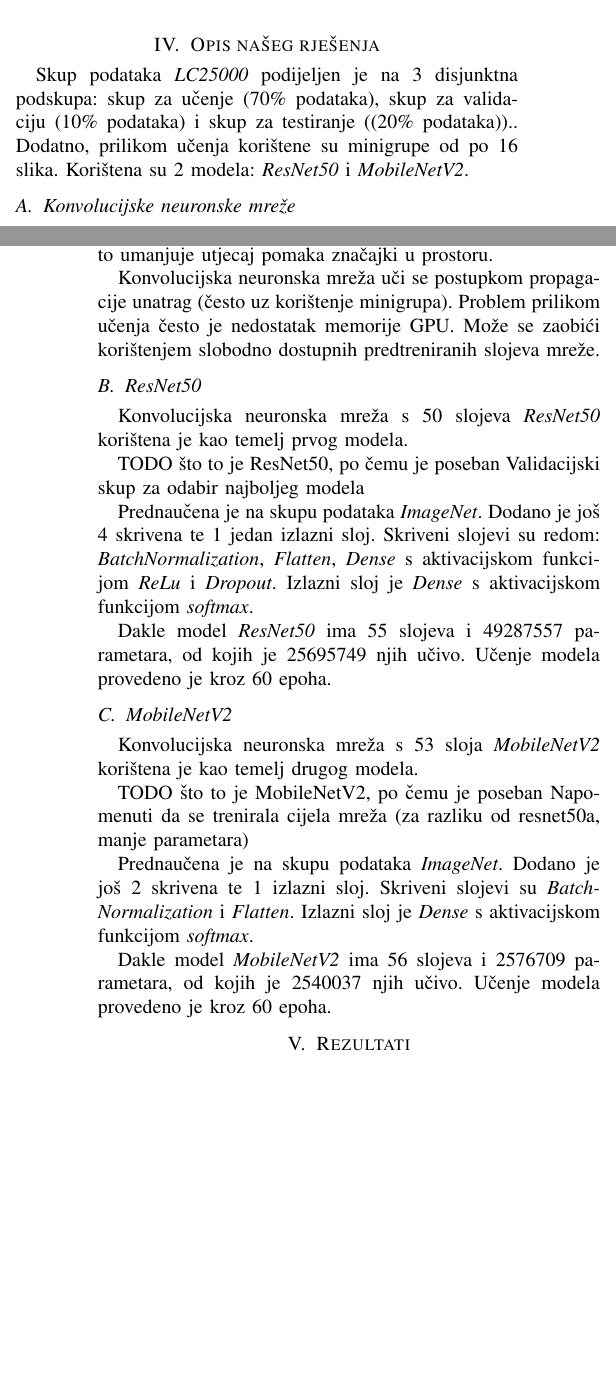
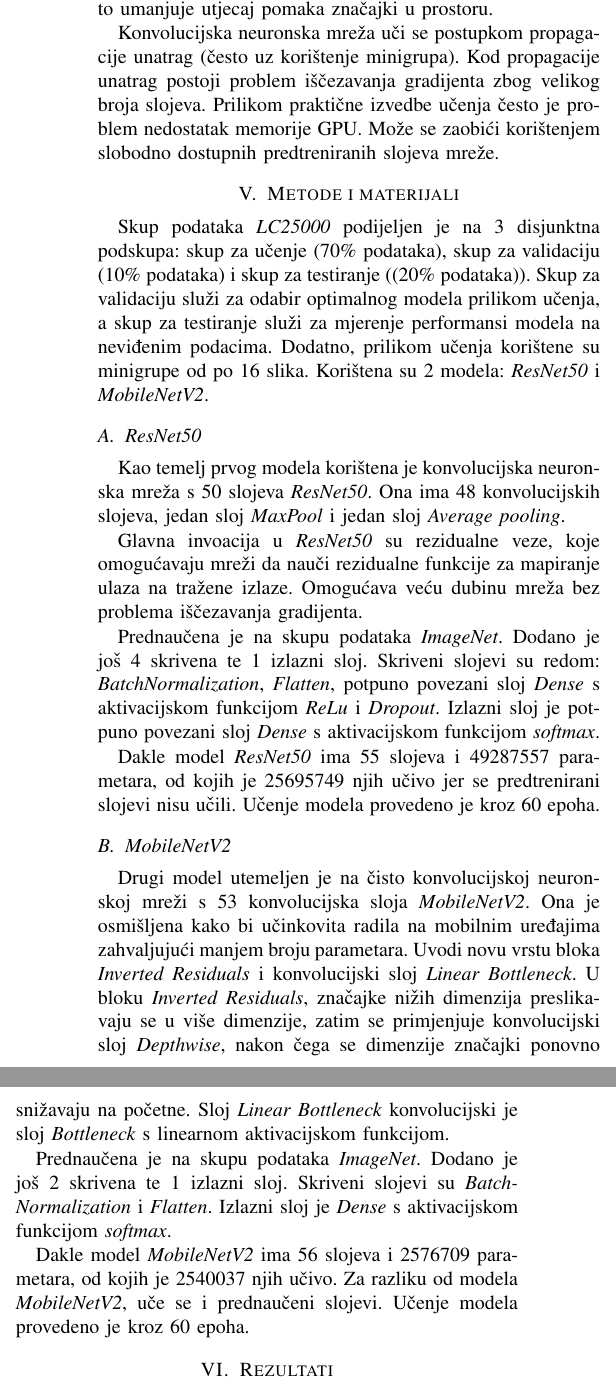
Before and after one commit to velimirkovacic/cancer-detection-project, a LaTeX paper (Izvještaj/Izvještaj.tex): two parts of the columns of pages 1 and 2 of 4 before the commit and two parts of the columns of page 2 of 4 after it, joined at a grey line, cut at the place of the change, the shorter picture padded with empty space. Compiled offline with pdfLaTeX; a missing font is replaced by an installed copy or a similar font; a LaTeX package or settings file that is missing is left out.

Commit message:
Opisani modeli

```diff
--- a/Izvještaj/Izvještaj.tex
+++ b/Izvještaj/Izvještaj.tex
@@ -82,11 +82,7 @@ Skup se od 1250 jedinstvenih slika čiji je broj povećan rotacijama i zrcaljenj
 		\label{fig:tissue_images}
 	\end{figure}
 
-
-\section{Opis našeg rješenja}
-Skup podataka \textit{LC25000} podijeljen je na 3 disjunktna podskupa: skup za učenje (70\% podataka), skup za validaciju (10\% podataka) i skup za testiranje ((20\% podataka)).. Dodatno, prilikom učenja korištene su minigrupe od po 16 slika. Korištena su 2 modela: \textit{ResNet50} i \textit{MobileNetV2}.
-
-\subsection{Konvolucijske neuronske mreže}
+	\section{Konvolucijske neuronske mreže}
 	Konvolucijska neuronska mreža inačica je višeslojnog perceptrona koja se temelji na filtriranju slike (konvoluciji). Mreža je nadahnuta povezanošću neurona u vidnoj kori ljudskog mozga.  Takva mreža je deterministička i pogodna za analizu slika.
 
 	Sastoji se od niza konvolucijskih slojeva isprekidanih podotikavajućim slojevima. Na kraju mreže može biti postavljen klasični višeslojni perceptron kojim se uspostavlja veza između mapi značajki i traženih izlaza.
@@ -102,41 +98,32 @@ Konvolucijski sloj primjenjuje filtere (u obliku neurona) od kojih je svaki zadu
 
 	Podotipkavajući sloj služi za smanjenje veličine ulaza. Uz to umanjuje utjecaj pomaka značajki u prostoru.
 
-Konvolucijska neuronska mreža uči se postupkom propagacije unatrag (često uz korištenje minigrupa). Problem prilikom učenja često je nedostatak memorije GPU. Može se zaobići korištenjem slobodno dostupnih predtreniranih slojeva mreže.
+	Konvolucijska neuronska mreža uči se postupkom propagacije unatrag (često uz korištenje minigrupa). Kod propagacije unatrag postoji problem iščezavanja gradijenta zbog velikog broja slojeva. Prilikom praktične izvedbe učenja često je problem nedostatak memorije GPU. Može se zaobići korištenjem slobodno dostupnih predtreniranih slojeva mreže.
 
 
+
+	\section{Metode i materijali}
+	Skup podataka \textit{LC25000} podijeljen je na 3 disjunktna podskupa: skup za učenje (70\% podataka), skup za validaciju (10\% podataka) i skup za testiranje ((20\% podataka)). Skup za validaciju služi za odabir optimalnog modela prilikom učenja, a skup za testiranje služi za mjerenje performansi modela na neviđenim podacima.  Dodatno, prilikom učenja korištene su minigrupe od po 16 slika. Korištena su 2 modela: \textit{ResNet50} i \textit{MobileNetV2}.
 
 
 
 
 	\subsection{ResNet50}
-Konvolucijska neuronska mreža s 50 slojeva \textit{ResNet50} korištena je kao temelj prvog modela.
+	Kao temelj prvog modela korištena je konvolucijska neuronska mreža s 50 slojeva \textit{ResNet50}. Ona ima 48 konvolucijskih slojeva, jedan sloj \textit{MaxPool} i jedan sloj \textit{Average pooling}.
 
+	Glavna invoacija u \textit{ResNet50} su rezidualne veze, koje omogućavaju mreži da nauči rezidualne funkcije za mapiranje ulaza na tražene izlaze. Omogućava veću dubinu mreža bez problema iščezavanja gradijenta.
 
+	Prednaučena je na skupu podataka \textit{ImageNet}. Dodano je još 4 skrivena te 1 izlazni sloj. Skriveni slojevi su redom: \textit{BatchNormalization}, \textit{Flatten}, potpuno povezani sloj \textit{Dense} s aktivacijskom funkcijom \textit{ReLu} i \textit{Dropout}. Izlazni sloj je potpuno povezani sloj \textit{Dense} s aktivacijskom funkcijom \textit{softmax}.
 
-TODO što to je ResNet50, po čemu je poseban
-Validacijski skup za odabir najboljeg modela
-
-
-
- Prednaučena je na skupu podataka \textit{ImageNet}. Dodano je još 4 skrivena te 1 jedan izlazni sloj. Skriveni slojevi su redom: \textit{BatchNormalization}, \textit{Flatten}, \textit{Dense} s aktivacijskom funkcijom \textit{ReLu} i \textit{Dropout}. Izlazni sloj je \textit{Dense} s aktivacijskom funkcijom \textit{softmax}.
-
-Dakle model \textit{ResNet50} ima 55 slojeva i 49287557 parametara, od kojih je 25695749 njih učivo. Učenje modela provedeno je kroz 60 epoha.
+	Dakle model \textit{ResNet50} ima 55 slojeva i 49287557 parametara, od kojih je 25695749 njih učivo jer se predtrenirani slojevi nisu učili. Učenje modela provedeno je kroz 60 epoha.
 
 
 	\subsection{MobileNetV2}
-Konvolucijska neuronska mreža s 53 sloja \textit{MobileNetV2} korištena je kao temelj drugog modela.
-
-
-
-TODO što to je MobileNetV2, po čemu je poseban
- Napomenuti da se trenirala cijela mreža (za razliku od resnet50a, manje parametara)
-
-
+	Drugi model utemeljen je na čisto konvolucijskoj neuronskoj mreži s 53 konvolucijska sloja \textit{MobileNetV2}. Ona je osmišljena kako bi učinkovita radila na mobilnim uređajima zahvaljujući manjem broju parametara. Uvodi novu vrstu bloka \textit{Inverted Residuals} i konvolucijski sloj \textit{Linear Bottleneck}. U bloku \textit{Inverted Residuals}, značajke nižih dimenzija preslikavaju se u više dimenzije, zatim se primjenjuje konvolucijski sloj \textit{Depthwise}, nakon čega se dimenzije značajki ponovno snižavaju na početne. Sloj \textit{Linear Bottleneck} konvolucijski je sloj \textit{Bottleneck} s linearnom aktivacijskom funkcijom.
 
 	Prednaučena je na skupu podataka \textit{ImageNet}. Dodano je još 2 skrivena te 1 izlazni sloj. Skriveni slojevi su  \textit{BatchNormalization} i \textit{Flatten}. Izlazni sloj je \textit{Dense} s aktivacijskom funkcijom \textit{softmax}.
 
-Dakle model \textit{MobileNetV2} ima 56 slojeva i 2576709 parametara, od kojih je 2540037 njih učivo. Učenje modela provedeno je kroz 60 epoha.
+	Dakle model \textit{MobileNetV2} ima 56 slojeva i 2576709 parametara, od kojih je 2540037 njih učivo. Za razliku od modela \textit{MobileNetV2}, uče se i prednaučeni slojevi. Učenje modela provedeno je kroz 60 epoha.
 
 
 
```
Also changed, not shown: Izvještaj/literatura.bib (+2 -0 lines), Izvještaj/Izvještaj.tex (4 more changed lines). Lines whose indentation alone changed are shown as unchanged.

--------------------------------

Exercise:
With the images removed, write out all of the material above exactly.

Answer area:
Before and after one commit to velimirkovacic/cancer-detection-project, a LaTeX paper (Izvještaj/Izvještaj.tex): two parts of the columns of pages 1 and 2 of 4 before the commit and two parts of the columns of page 2 of 4 after it, joined at a grey line, cut at the place of the change, the shorter picture padded with empty space. Compiled offline with pdfLaTeX; a missing font is replaced by an installed copy or a similar font; a LaTeX package or settings file that is missing is left out.

Commit message:
Opisani modeli

```diff
--- a/Izvještaj/Izvještaj.tex
+++ b/Izvještaj/Izvještaj.tex
@@ -82,11 +82,7 @@ Skup se od 1250 jedinstvenih slika čiji je broj povećan rotacijama i zrcaljenj
 		\label{fig:tissue_images}
 	\end{figure}
 
-
-\section{Opis našeg rješenja}
-Skup podataka \textit{LC25000} podijeljen je na 3 disjunktna podskupa: skup za učenje (70\% podataka), skup za validaciju (10\% podataka) i skup za testiranje ((20\% podataka)).. Dodatno, prilikom učenja korištene su minigrupe od po 16 slika. Korištena su 2 modela: \textit{ResNet50} i \textit{MobileNetV2}.
-
-\subsection{Konvolucijske neuronske mreže}
+	\section{Konvolucijske neuronske mreže}
 	Konvolucijska neuronska mreža inačica je višeslojnog perceptrona koja se temelji na filtriranju slike (konvoluciji). Mreža je nadahnuta povezanošću neurona u vidnoj kori ljudskog mozga.  Takva mreža je deterministička i pogodna za analizu slika.
 
 	Sastoji se od niza konvolucijskih slojeva isprekidanih podotikavajućim slojevima. Na kraju mreže može biti postavljen klasični višeslojni perceptron kojim se uspostavlja veza između mapi značajki i traženih izlaza.
@@ -102,41 +98,32 @@ Konvolucijski sloj primjenjuje filtere (u obliku neurona) od kojih je svaki zadu
 
 	Podotipkavajući sloj služi za smanjenje veličine ulaza. Uz to umanjuje utjecaj pomaka značajki u prostoru.
 
-Konvolucijska neuronska mreža uči se postupkom propagacije unatrag (često uz korištenje minigrupa). Problem prilikom učenja često je nedostatak memorije GPU. Može se zaobići korištenjem slobodno dostupnih predtreniranih slojeva mreže.
+	Konvolucijska neuronska mreža uči se postupkom propagacije unatrag (često uz korištenje minigrupa). Kod propagacije unatrag postoji problem iščezavanja gradijenta zbog velikog broja slojeva. Prilikom praktične izvedbe učenja često je problem nedostatak memorije GPU. Može se zaobići korištenjem slobodno dostupnih predtreniranih slojeva mreže.
 
 
+
+	\section{Metode i materijali}
+	Skup podataka \textit{LC25000} podijeljen je na 3 disjunktna podskupa: skup za učenje (70\% podataka), skup za validaciju (10\% podataka) i skup za testiranje ((20\% podataka)). Skup za validaciju služi za odabir optimalnog modela prilikom učenja, a skup za testiranje služi za mjerenje performansi modela na neviđenim podacima.  Dodatno, prilikom učenja korištene su minigrupe od po 16 slika. Korištena su 2 modela: \textit{ResNet50} i \textit{MobileNetV2}.
 
 
 
 
 	\subsection{ResNet50}
-Konvolucijska neuronska mreža s 50 slojeva \textit{ResNet50} korištena je kao temelj prvog modela.
+	Kao temelj prvog modela korištena je konvolucijska neuronska mreža s 50 slojeva \textit{ResNet50}. Ona ima 48 konvolucijskih slojeva, jedan sloj \textit{MaxPool} i jedan sloj \textit{Average pooling}.
 
+	Glavna invoacija u \textit{ResNet50} su rezidualne veze, koje omogućavaju mreži da nauči rezidualne funkcije za mapiranje ulaza na tražene izlaze. Omogućava veću dubinu mreža bez problema iščezavanja gradijenta.
 
+	Prednaučena je na skupu podataka \textit{ImageNet}. Dodano je još 4 skrivena te 1 izlazni sloj. Skriveni slojevi su redom: \textit{BatchNormalization}, \textit{Flatten}, potpuno povezani sloj \textit{Dense} s aktivacijskom funkcijom \textit{ReLu} i \textit{Dropout}. Izlazni sloj je potpuno povezani sloj \textit{Dense} s aktivacijskom funkcijom \textit{softmax}.
 
-TODO što to je ResNet50, po čemu je poseban
-Validacijski skup za odabir najboljeg modela
-
-
-
- Prednaučena je na skupu podataka \textit{ImageNet}. Dodano je još 4 skrivena te 1 jedan izlazni sloj. Skriveni slojevi su redom: \textit{BatchNormalization}, \textit{Flatten}, \textit{Dense} s aktivacijskom funkcijom \textit{ReLu} i \textit{Dropout}. Izlazni sloj je \textit{Dense} s aktivacijskom funkcijom \textit{softmax}.
-
-Dakle model \textit{ResNet50} ima 55 slojeva i 49287557 parametara, od kojih je 25695749 njih učivo. Učenje modela provedeno je kroz 60 epoha.
+	Dakle model \textit{ResNet50} ima 55 slojeva i 49287557 parametara, od kojih je 25695749 njih učivo jer se predtrenirani slojevi nisu učili. Učenje modela provedeno je kroz 60 epoha.
 
 
 	\subsection{MobileNetV2}
-Konvolucijska neuronska mreža s 53 sloja \textit{MobileNetV2} korištena je kao temelj drugog modela.
-
-
-
-TODO što to je MobileNetV2, po čemu je poseban
- Napomenuti da se trenirala cijela mreža (za razliku od resnet50a, manje parametara)
-
-
+	Drugi model utemeljen je na čisto konvolucijskoj neuronskoj mreži s 53 konvolucijska sloja \textit{MobileNetV2}. Ona je osmišljena kako bi učinkovita radila na mobilnim uređajima zahvaljujući manjem broju parametara. Uvodi novu vrstu bloka \textit{Inverted Residuals} i konvolucijski sloj \textit{Linear Bottleneck}. U bloku \textit{Inverted Residuals}, značajke nižih dimenzija preslikavaju se u više dimenzije, zatim se primjenjuje konvolucijski sloj \textit{Depthwise}, nakon čega se dimenzije značajki ponovno snižavaju na početne. Sloj \textit{Linear Bottleneck} konvolucijski je sloj \textit{Bottleneck} s linearnom aktivacijskom funkcijom.
 
 	Prednaučena je na skupu podataka \textit{ImageNet}. Dodano je još 2 skrivena te 1 izlazni sloj. Skriveni slojevi su  \textit{BatchNormalization} i \textit{Flatten}. Izlazni sloj je \textit{Dense} s aktivacijskom funkcijom \textit{softmax}.
 
-Dakle model \textit{MobileNetV2} ima 56 slojeva i 2576709 parametara, od kojih je 2540037 njih učivo. Učenje modela provedeno je kroz 60 epoha.
+	Dakle model \textit{MobileNetV2} ima 56 slojeva i 2576709 parametara, od kojih je 2540037 njih učivo. Za razliku od modela \textit{MobileNetV2}, uče se i prednaučeni slojevi. Učenje modela provedeno je kroz 60 epoha.
 
 
 
```
Also changed, not shown: Izvještaj/literatura.bib (+2 -0 lines), Izvještaj/Izvještaj.tex (4 more changed lines). Lines whose indentation alone changed are shown as unchanged.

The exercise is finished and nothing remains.